With construction work continuing during the lockdown, the York Archaeological Trust (YAT) has remained busy. Since last September, they have been excavating and monitoring the North Annexe area of the city’s Guildhall during redevelopment of the site by VINCI Construction UK.
Archaeological work carried out by HS2 archaeologists at Wellwick Farm, Buckinghamshire, has uncovered evidence of activity at the site spanning 4,000 years, from the Neolithic to the medieval period, and including both ceremonial and domestic uses.
Research into the chemical processes that cause wood to degrade over time has uncovered new information vital to the conservation of the wreck of the Mary Rose.
Excavations in Whitechapel may have uncovered the remains of the first purpose-built Elizabethan playhouse, The Red Lion.

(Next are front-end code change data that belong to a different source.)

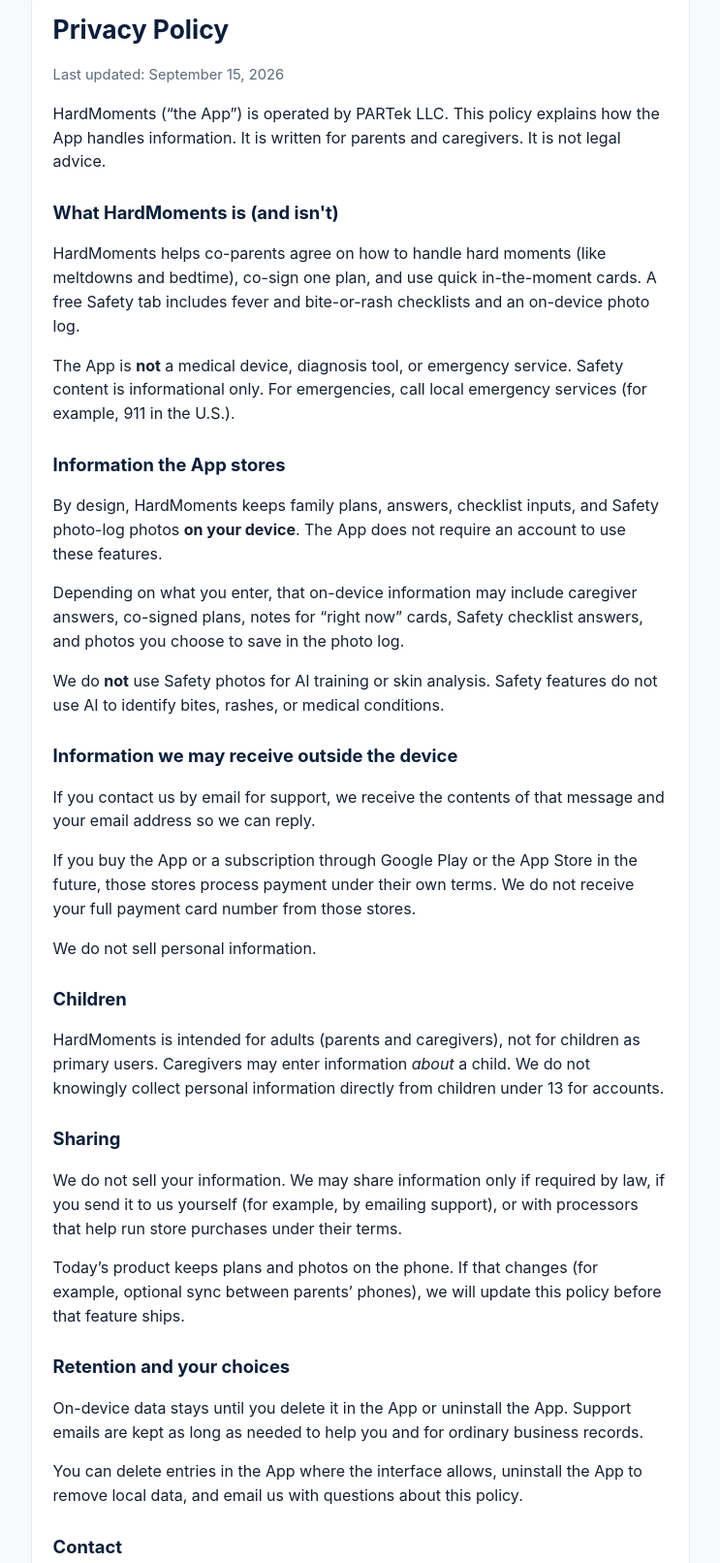
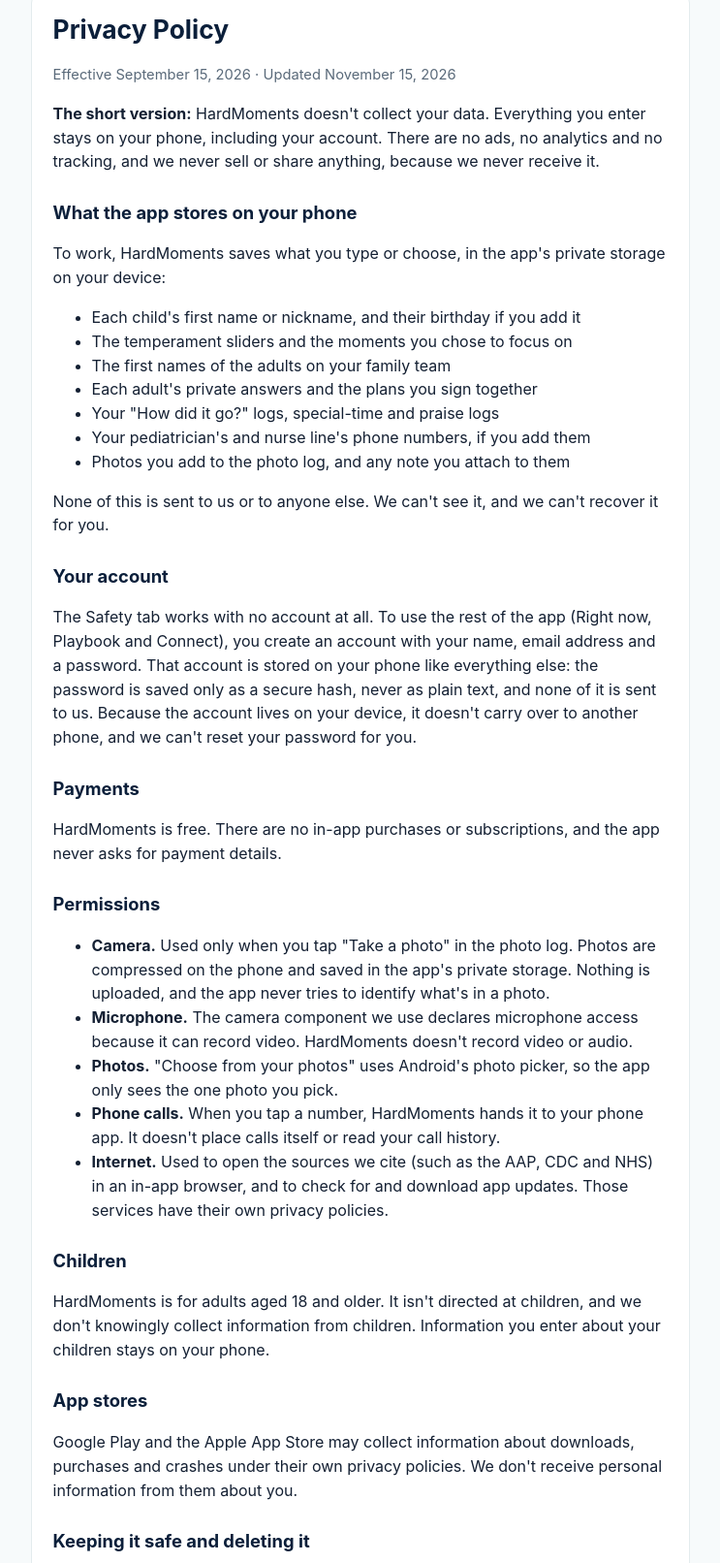
Before and after one commit to prosenthal828/hardmoments-site, a plain HTML site: page privacy.html in a window 1280 px wide. Shown: the part 173-1785 px from the top of the page at 97% size, without its empty margins (268-1011 px from the left). Drawn offline with Linux system fonts and the light colour scheme.

Commit message:
Free on Google Play; accurate privacy policy (on-device account, no billing, update checks); PARqore brand
Co-Authored-By: Claude Opus 5.5 <noreply@anthropic.com>

```diff
--- a/privacy.html
+++ b/privacy.html
@@ -30,40 +30,57 @@ h1{font-size:1.65rem;margin:0 0 .5rem;color:var(--navy)} h2{font-size:1.15rem;ma
 <main>
 <article class="card">
   <h1>Privacy Policy</h1>
-  <p class="muted">Last updated: September 15, 2026</p>
-  <p>HardMoments (“the App”) is operated by PARTek LLC. This policy explains how the App handles information. It is written for parents and caregivers. It is not legal advice.</p>
+  <p class="muted">Effective September 15, 2026 · Updated November 15, 2026</p>
 
-  <h2>What HardMoments is (and isn't)</h2>
-  <p>HardMoments helps co-parents agree on how to handle hard moments (like meltdowns and bedtime), co-sign one plan, and use quick in-the-moment cards. A free Safety tab includes fever and bite-or-rash checklists and an on-device photo log.</p>
-  <p>The App is <strong>not</strong> a medical device, diagnosis tool, or emergency service. Safety content is informational only. For emergencies, call local emergency services (for example, 911 in the U.S.).</p>
+  <p><strong>The short version:</strong> HardMoments doesn't collect your data. Everything you enter stays on your phone, including your account. There are no ads, no analytics and no tracking, and we never sell or share anything, because we never receive it.</p>
 
-  <h2>Information the App stores</h2>
-  <p>By design, HardMoments keeps family plans, answers, checklist inputs, and Safety photo-log photos <strong>on your device</strong>. The App does not require an account to use these features.</p>
-  <p>Depending on what you enter, that on-device information may include caregiver answers, co-signed plans, notes for “right now” cards, Safety checklist answers, and photos you choose to save in the photo log.</p>
-  <p>We do <strong>not</strong> use Safety photos for AI training or skin analysis. Safety features do not use AI to identify bites, rashes, or medical conditions.</p>
+  <h2>What the app stores on your phone</h2>
+  <p>To work, HardMoments saves what you type or choose, in the app's private storage on your device:</p>
+  <ul>
+    <li>Each child's first name or nickname, and their birthday if you add it</li>
+    <li>The temperament sliders and the moments you chose to focus on</li>
+    <li>The first names of the adults on your family team</li>
+    <li>Each adult's private answers and the plans you sign together</li>
+    <li>Your "How did it go?" logs, special-time and praise logs</li>
+    <li>Your pediatrician's and nurse line's phone numbers, if you add them</li>
+    <li>Photos you add to the photo log, and any note you attach to them</li>
+  </ul>
+  <p>None of this is sent to us or to anyone else. We can't see it, and we can't recover it for you.</p>
 
-  <h2>Information we may receive outside the device</h2>
-  <p>If you contact us by email for support, we receive the contents of that message and your email address so we can reply.</p>
-  <p>If you buy the App or a subscription through Google Play or the App Store in the future, those stores process payment under their own terms. We do not receive your full payment card number from those stores.</p>
-  <p>We do not sell personal information.</p>
+  <h2>Your account</h2>
+  <p>The Safety tab works with no account at all. To use the rest of the app (Right now, Playbook and Connect), you create an account with your name, email address and a password. That account is stored on your phone like everything else: the password is saved only as a secure hash, never as plain text, and none of it is sent to us. Because the account lives on your device, it doesn't carry over to another phone, and we can't reset your password for you.</p>
+
+  <h2>Payments</h2>
+  <p>HardMoments is free. There are no in-app purchases or subscriptions, and the app never asks for payment details.</p>
+
+  <h2>Permissions</h2>
+  <ul>
+    <li><strong>Camera.</strong> Used only when you tap "Take a photo" in the photo log. Photos are compressed on the phone and saved in the app's private storage. Nothing is uploaded, and the app never tries to identify what's in a photo.</li>
+    <li><strong>Microphone.</strong> The camera component we use declares microphone access because it can record video. HardMoments doesn't record video or audio.</li>
+    <li><strong>Photos.</strong> "Choose from your photos" uses Android's photo picker, so the app only sees the one photo you pick.</li>
+    <li><strong>Phone calls.</strong> When you tap a number, HardMoments hands it to your phone app. It doesn't place calls itself or read your call history.</li>
+    <li><strong>Internet.</strong> Used to open the sources we cite (such as the AAP, CDC and NHS) in an in-app browser, and to check for and download app updates. Those services have their own privacy policies.</li>
+  </ul>
 
   <h2>Children</h2>
-  <p>HardMoments is intended for adults (parents and caregivers), not for children as primary users. Caregivers may enter information <em>about</em> a child. We do not knowingly collect personal information directly from children under 13 for accounts.</p>
+  <p>HardMoments is for adults aged 18 and older. It isn't directed at children, and we don't knowingly collect information from children. Information you enter about your children stays on your phone.</p>
 
-  <h2>Sharing</h2>
-  <p>We do not sell your information. We may share information only if required by law, if you send it to us yourself (for example, by emailing support), or with processors that help run store purchases under their terms.</p>
-  <p>Today’s product keeps plans and photos on the phone. If that changes (for example, optional sync between parents’ phones), we will update this policy before that feature ships.</p>
+  <h2>App stores</h2>
+  <p>Google Play and the Apple App Store may collect information about downloads, purchases and crashes under their own privacy policies. We don't receive personal information from them about you.</p>
 
-  <h2>Retention and your choices</h2>
-  <p>On-device data stays until you delete it in the App or uninstall the App. Support emails are kept as long as needed to help you and for ordinary business records.</p>
-  <p>You can delete entries in the App where the interface allows, uninstall the App to remove local data, and email us with questions about this policy.</p>
+  <h2>Keeping it safe and deleting it</h2>
+  <p>Your information is protected by your phone's own security, so we recommend using a screen lock. You can delete individual photos in the app. Uninstalling HardMoments, or clearing its storage in your phone's settings, permanently deletes everything it saved, including your account.</p>
+
+  <h2>Not medical advice</h2>
+  <p>HardMoments isn't a medical service and doesn't diagnose anything. Its safety checklists are based on published guidance to help you decide when to call your doctor. In an emergency, call 911.</p>
+
+  <h2>Changes</h2>
+  <p>If this policy changes, we'll update this page and the date at the top. If HardMoments ever starts sending any information off your phone, we'll say so here before that version is released.</p>
 
   <h2>Contact</h2>
-  <p>PARTek LLC<br />
-  Email: <a href="mailto:support@hardmoments.app">support@hardmoments.app</a><br />
-  Web: <a href="https://hardmoments.app">https://hardmoments.app</a></p>
+  <p>HardMoments is made by PARqore. Questions: <a href="mailto:support@hardmoments.app">support@hardmoments.app</a></p>
 </article>
 </main>
-<footer>© 2026 PARTek LLC · HardMoments is for parents and caregivers (adults 18+). Not a medical service.</footer>
+<footer>© 2026 PARqore · HardMoments is for parents and caregivers (adults 18+). Not a medical service.</footer>
 </body>
 </html>
```
Also changed, not shown: index.html (+3 -2 lines), preview/index.html (+1 -1 lines), support.html (+1 -1 lines).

A project, headed by researchers from Trinity College Dublin, has sequenced the DNA of more than 40 individuals excavated from both Mesolithic and Neolithic funerary contexts across Ireland. The results illuminate not only the Irish transition to an agrarian way of life but also the social hierarchies that might have formed during this time.
Archaeological investigations 3km from Stonehenge have revealed a series of massive pits possibly representing a late Neolithic circular boundary centred on the Durrington Walls ‘superhenge’.

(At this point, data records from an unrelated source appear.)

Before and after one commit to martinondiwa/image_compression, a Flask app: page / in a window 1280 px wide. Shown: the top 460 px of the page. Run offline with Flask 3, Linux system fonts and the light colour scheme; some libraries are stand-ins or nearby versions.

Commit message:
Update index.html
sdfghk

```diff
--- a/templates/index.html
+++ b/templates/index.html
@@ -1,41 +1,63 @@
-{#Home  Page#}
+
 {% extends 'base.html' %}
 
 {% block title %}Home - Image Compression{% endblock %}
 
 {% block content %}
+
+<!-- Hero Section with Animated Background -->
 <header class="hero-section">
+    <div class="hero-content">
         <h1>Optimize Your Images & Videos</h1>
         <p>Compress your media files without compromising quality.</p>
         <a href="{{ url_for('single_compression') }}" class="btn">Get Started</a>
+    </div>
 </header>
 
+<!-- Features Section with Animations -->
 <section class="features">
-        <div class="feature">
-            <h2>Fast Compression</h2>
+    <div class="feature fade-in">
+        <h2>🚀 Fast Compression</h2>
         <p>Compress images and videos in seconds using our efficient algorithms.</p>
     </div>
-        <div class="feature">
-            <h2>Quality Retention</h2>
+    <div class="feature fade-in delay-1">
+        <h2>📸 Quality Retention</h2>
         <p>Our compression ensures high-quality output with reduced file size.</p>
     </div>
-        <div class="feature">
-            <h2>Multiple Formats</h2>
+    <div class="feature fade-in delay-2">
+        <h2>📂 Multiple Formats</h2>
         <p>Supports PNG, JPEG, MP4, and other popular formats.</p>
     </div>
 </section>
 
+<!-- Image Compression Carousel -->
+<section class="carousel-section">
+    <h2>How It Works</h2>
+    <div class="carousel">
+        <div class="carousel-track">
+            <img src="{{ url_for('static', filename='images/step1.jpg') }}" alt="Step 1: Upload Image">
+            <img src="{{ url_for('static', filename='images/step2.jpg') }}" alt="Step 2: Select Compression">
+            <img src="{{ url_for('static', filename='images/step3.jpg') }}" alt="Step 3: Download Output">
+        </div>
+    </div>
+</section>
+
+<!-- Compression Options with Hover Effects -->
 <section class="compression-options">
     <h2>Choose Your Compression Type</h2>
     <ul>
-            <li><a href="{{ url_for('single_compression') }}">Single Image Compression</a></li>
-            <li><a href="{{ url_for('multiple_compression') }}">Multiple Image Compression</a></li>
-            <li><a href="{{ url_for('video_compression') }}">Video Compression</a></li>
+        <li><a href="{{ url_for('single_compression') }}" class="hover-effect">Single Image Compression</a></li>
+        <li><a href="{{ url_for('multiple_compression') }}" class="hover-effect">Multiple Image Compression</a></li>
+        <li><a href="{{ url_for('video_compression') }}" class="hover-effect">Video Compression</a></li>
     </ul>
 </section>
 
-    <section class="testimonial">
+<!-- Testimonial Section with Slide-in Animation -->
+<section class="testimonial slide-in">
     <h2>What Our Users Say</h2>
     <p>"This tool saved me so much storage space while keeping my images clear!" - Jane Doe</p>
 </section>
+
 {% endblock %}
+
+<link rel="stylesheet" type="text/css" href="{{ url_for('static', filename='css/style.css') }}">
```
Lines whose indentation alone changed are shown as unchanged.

Two funds launched by Historic England have been helping to protect at-risk heritage sites and organisations during the COVID-19 pandemic.
A project investigating the archaeology of the River Boyne is revealing the river’s significance in the wider monumental landscape of Brú na Bóinne, Co. Meath.

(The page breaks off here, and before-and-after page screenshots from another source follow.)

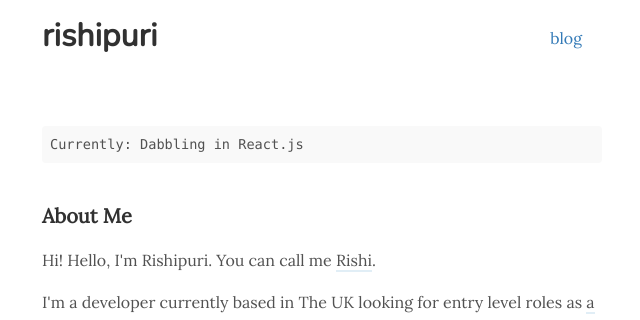
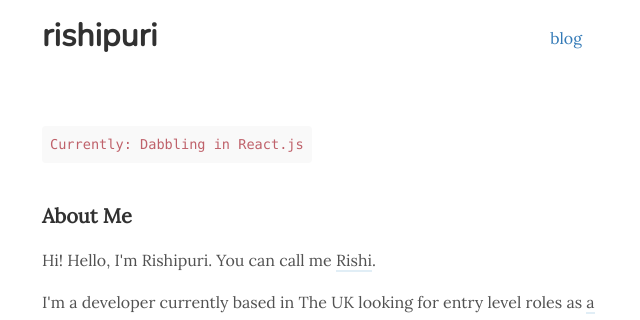
Before and after one commit to rishipuri/rishipuri.github.io, a Jekyll site: the page built from index.html, in a window 1280 px wide. Shown: the top 320 px of the page, without its empty margins (318-958 px from the left). Built offline with Jekyll 4.4.1, drawn with Linux system fonts in a browser that asks for light colours.

Commit message:
some more styles

```diff
--- a/_sass/_base.scss
+++ b/_sass/_base.scss
@@ -59,4 +59,6 @@ span.date {
   font-family: $code-font-family;
   font-size: 85%;
   border-radius: 0.25rem;
+  color: #bf616a;
+  display: inline-block;
 }
```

Analysis of skeletons from a Dominican friary in Exeter has revealed new information about medieval arrow injuries.
Volunteers examining aerial surveys from home have shed new light on previously unidentified archaeology in south-west England.